  • Children and adolescents – eggs provide useful amounts of nutrients such as riboflavin, magnesium, phosphorus, zinc, folate, vitamin A, vitamin B6 and iron that can be low in many children’s and teenagers diets.
  • Sports people – eggs provide a valuable source of nutrients required by sports people including iron, folate and vitamin B12. Eggs are also a source of protein which can help meet the higher protein requirements of sports people and the antioxidants in eggs may assist recovery from exercise by reducing muscle and cell damage.
  • Elderly – due to their soft texture, eggs may be a particularly suitable food in the diets of frail elderly. As well as providing omega-3 for heart health benefits, eggs provide the vitamins A and E and the antioxidants lutein and zeaxanthin which have been associated with lower rates of age-related macular degeneration (AMD). They also provide a good source of protein which is important for maintaining bone and muscle mass with age and which may assist in the prevention of unwanted weight loss in this group. The Australian Health Survey revealed that 14% of males and 4% of females aged 71 and over did not meet their increased requirements for protein and this was the highest of all age groups. Vitamin A inadequacy was also prevalent in older Australians with 13.2% males and 15.7% females not meeting recommended intake.
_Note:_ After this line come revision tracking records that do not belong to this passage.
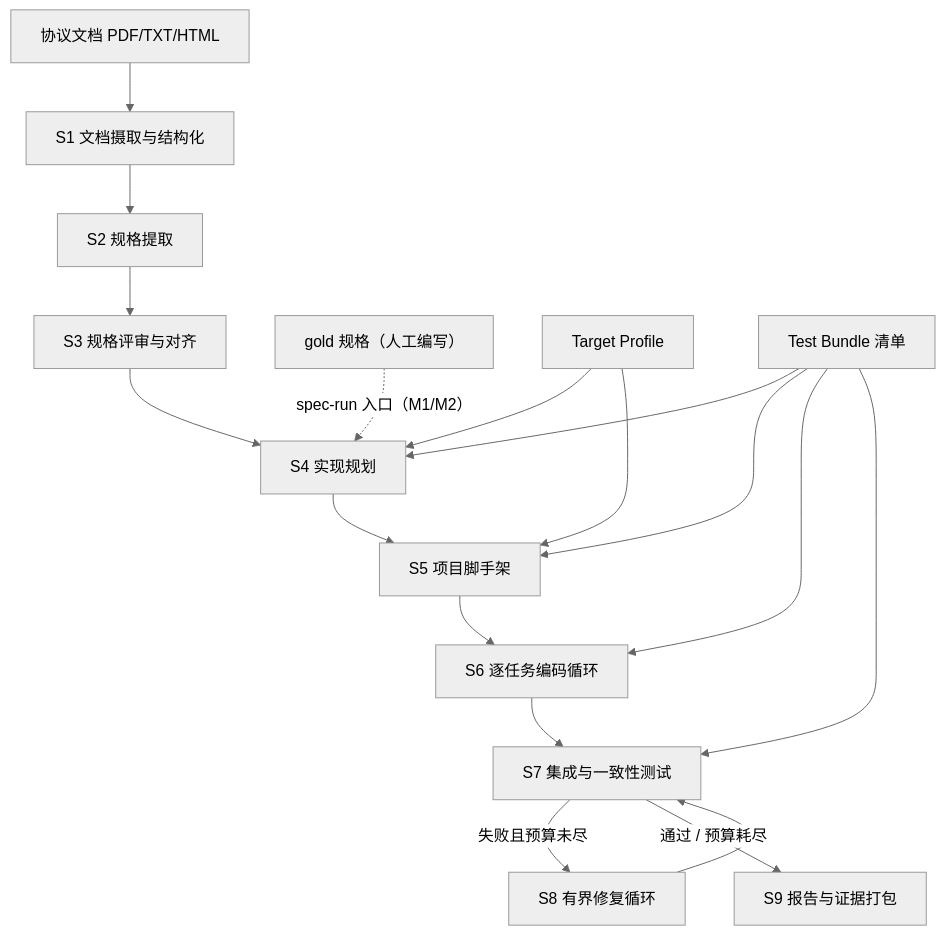
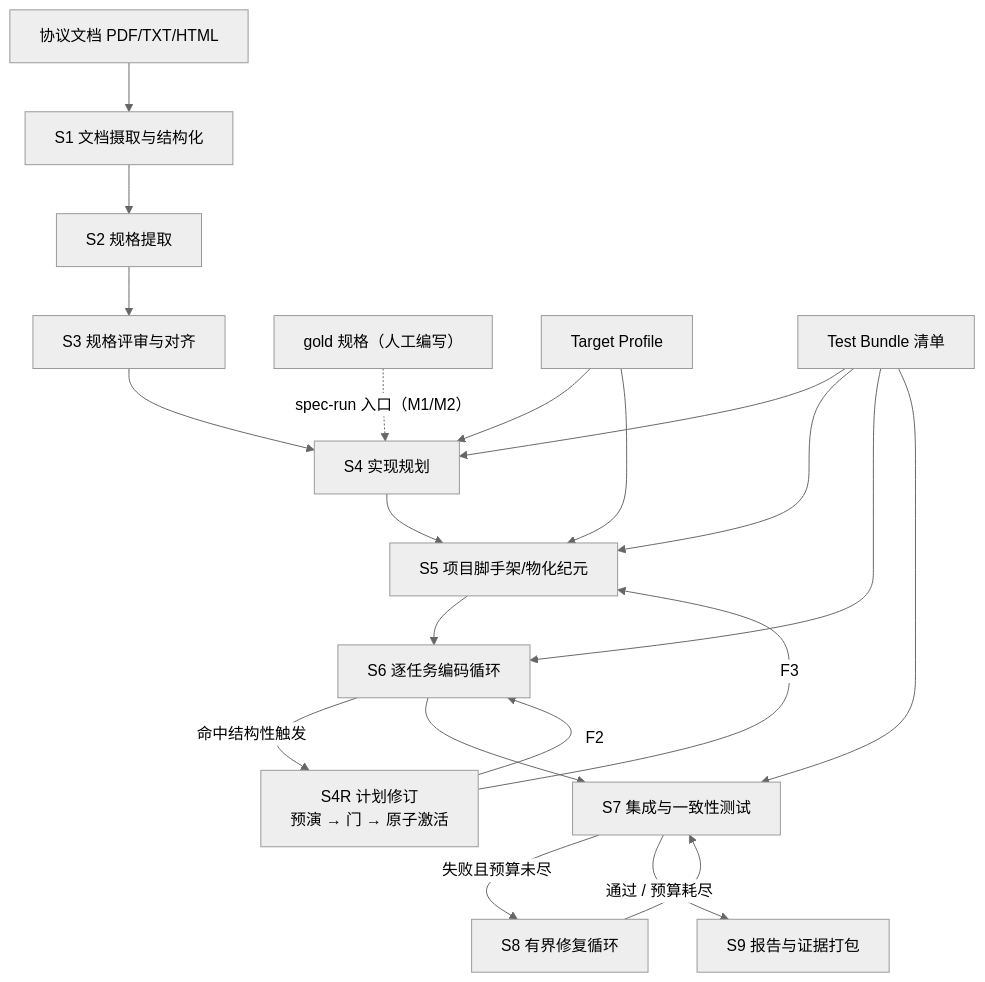
One commit to Assassin187/NePA changed the first of 2 diagrams in project_docs/system_design.md. Above: the diagram before and after it, drawn with Mermaid (neutral theme). The commit also changed other lines of this file and 2 other files, not shown here.

````diff
--- a/project_docs/system_design.md
+++ b/project_docs/system_design.md
@@ -185,20 +201,23 @@
 ```mermaid
 flowchart TD
   A[协议文档 PDF/TXT/HTML] --> S1[S1 文档摄取与结构化]
   S1 --> S2[S2 规格提取]
   S2 --> S3[S3 规格评审与对齐]
   S3 --> S4[S4 实现规划]
   G[gold 规格（人工编写）] -.spec-run 入口（M1/M2）.-> S4
   P[Target Profile] --> S4
   P --> S5
   T[Test Bundle 清单] --> S4
   T --> S5
-  S4 --> S5[S5 项目脚手架]
+  S4 --> S5[S5 项目脚手架/物化纪元]
   S5 --> S6[S6 逐任务编码循环]
   T --> S6
   T --> S7
+  S6 -- 命中结构性触发 --> S4R[S4R 计划修订<br/>预演 → 门 → 原子激活]
+  S4R -- F2 --> S6
+  S4R -- F3 --> S5
   S6 --> S7[S7 集成与一致性测试]
   S7 -- 失败且预算未尽 --> S8[S8 有界修复循环]
   S8 --> S7
   S7 -- 通过 / 预算耗尽 --> S9[S9 报告与证据打包]
 ```
````
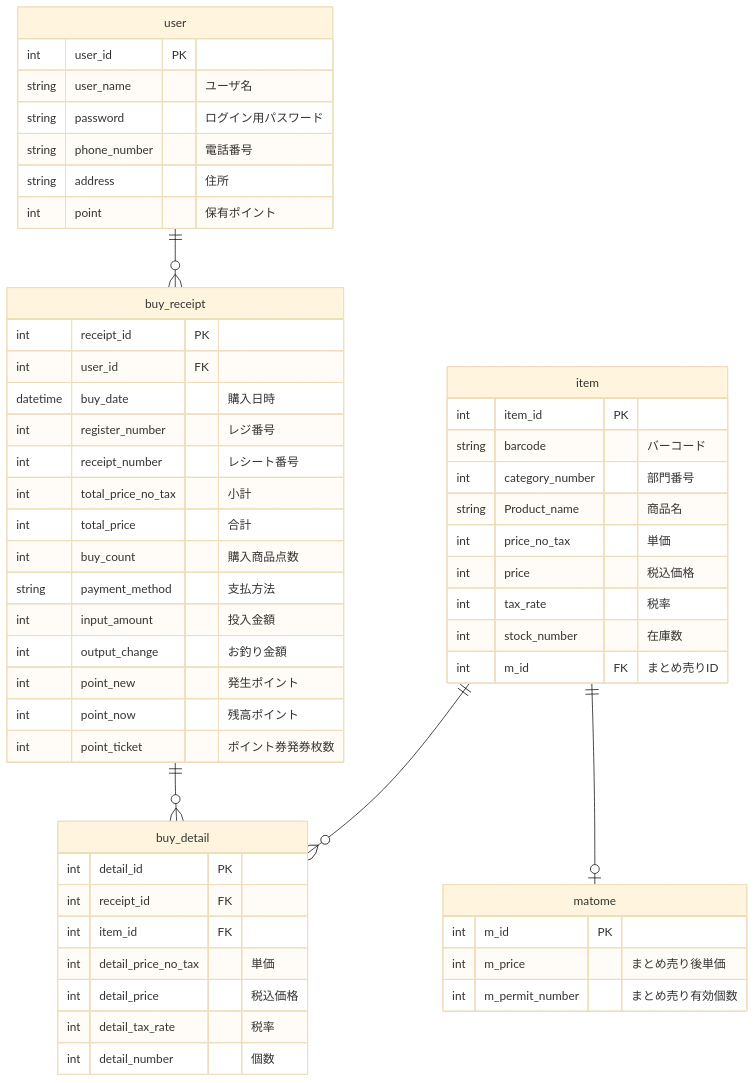
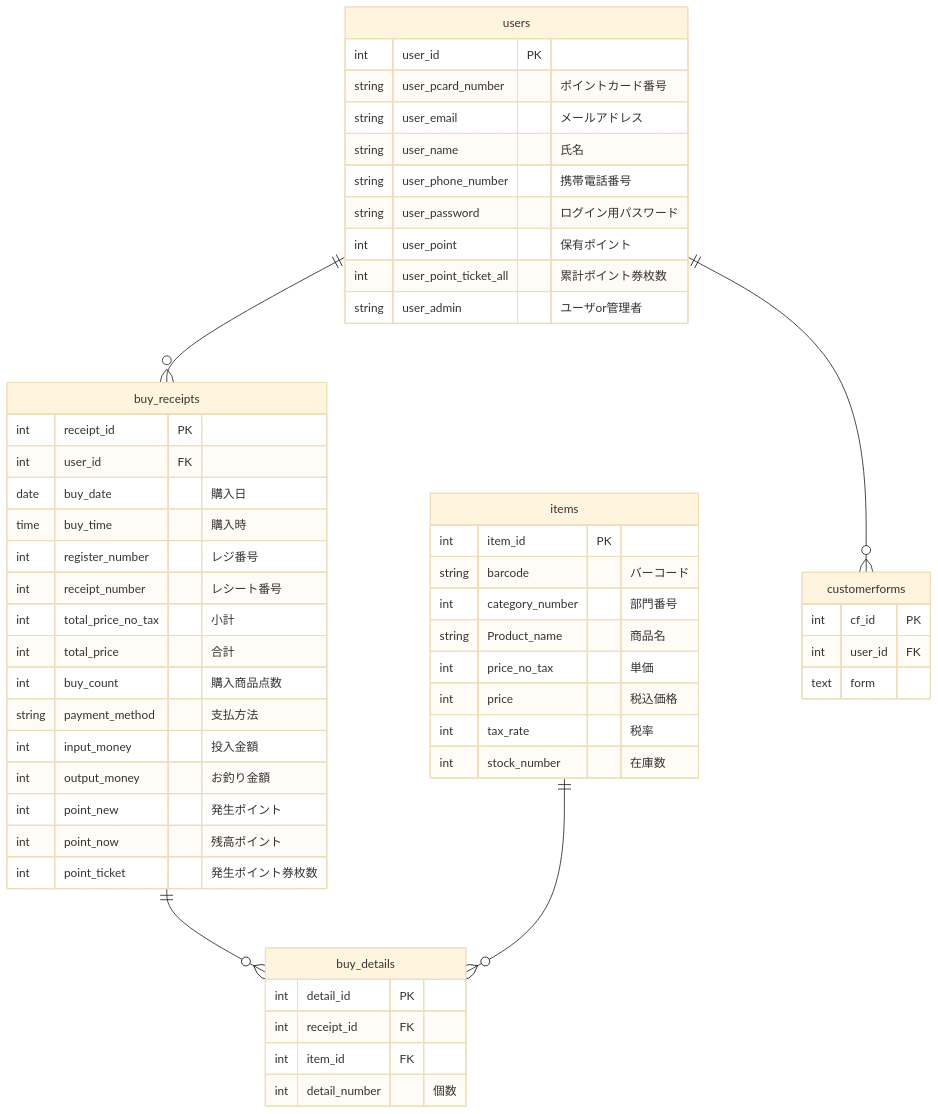
One commit to zawatan0111/2023PBL_WEB changed the diagram in README.md. Above: the diagram before and after it, drawn with Mermaid (base theme). The commit also changed 25 other files, not shown here.

````diff
--- a/README.md
+++ b/README.md
@@ -7,62 +7,62 @@
 ```mermaid
 erDiagram
-    user{
+    users{
         int user_id PK
-        string user_name "ユーザ名"
-        string password "ログイン用パスワード"
-        string phone_number "電話番号"
-        string address "住所"
-        int point "保有ポイント"
+        string user_pcard_number "ポイントカード番号"
+        string user_email "メールアドレス"
+        string user_name "氏名"
+        string user_phone_number "携帯電話番号"
+        string user_password "ログイン用パスワード"      
+        int user_point "保有ポイント"
+        int user_point_ticket_all "累計ポイント券枚数"
+        string user_admin "ユーザor管理者"
     }
 
-    buy_receipt{
+    buy_receipts{
         int receipt_id PK
         int user_id FK
-        datetime buy_date "購入日時"
+        date buy_date "購入日"
+        time buy_time "購入時"
         int register_number "レジ番号"
         int receipt_number "レシート番号"
         int total_price_no_tax "小計"
         int total_price "合計"
         int buy_count "購入商品点数"
         string payment_method "支払方法"
-        int input_amount "投入金額"
-        int output_change "お釣り金額"
+        int input_money "投入金額"
+        int output_money "お釣り金額"
         int point_new "発生ポイント"
         int point_now "残高ポイント"
-        int point_ticket "ポイント券発券枚数"
+        int point_ticket "発生ポイント券枚数"
     }
 
-    buy_detail{
+    buy_details{
         int detail_id PK
         int receipt_id FK
         int item_id FK
-        int detail_price_no_tax "単価"
-        int detail_price "税込価格"
-        int detail_tax_rate "税率"
         int detail_number "個数"
     }
 
-    item{
+    items{
         int item_id PK
         string barcode "バーコード"
         int category_number "部門番号"
         string Product_name "商品名"
         int price_no_tax "単価"
         int price "税込価格"
         int tax_rate "税率"
         int stock_number "在庫数"
-        int m_id FK "まとめ売りID"
     }
 
-    matome{
-        int m_id PK
-        int m_price "まとめ売り後単価"
-        int m_permit_number "まとめ売り有効個数"
+    customerforms{
+        int cf_id PK
+        int user_id FK
+        text form
     }
 
-user ||--o{ buy_receipt : ""
-buy_receipt ||--o{ buy_detail : ""
-item ||--o{ buy_detail : ""
-item ||--o| matome : ""
+users ||--o{ buy_receipts : ""
+users ||--o{ customerforms : ""
+buy_receipts ||--o{ buy_details : ""
+items ||--o{ buy_details : ""
 
 ```
````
A serve of eggs* provides 581 kilojoules (138 calories), representing 7% of the energy in a typical 8,700 kilojoule (2070 calorie) a day diet. Considering eggs contribute significantly more than 7% of the RDI for a broad range of nutrients, they may be classified as a nutrient dense food. When people are dieting, or for those who want to optimise their health, it is important to choose foods that are nutrient dense, such as eggs.

In the 2013 Australian Dietary Guidelines, eggs are included in the lean meats and poultry, fish, eggs, tofu, nuts and seeds and legume/beans group as a meat alternative1. The recommended serves of this group for children and adults is 1-3 serves a day depending on age and sex. During pregnancy, 3-4 serves a day are recommended to provide additional iron and zinc. Examples of a serve includes: 2 large eggs, 80g cooked chicken, 65g cooked lean meat or 100g cooked fish.

Overall, eggs are a highly nutritious food that can play an important role in a healthy eating pattern and may be a particularly valuable inclusion in the diet of vulnerable groups. Eggs are recommended as part of a healthy eating pattern that also includes wholegrain breads and cereals, fruits, vegetables, dairy foods, lean meat, fish and poultry and unsaturated fats. Research supports the inclusion of eggs daily  as part of a healthy diet.

 

This statement is for healthcare professionals only.

*One serve = 2x60g eggs (104g edible portion)